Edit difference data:
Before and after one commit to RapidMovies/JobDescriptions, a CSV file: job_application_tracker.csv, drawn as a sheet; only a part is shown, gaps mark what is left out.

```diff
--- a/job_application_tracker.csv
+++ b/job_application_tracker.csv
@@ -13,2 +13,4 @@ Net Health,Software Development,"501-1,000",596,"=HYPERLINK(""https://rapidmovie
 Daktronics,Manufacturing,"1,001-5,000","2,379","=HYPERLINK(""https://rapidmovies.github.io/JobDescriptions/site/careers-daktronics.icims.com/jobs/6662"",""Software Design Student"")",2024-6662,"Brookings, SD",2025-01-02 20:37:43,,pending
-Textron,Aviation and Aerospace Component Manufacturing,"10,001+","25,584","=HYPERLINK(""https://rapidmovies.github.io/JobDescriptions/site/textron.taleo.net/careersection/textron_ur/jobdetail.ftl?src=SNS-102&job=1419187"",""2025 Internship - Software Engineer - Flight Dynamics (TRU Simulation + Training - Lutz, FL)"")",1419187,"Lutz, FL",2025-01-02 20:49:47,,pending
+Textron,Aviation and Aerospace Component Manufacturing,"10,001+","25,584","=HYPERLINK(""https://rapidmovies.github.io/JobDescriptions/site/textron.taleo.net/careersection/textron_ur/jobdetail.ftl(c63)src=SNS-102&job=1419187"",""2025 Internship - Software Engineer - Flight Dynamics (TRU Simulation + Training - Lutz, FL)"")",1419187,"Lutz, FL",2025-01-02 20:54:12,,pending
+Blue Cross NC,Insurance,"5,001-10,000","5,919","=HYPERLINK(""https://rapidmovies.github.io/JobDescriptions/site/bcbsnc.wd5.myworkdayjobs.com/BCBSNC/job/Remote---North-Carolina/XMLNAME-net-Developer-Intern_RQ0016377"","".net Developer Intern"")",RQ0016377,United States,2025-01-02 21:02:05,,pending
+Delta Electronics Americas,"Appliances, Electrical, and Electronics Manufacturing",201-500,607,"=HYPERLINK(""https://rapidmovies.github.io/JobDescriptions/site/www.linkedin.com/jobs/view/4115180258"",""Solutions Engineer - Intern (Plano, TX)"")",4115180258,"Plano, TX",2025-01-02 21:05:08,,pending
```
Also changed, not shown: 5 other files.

Work task: If a line in the data contains the string "shown", copy it.

Response area:
Before and after one commit to RapidMovies/JobDescriptions, a CSV file: job_application_tracker.csv, drawn as a sheet; only a part is shown, gaps mark what is left out.
Also changed, not shown: 5 other files.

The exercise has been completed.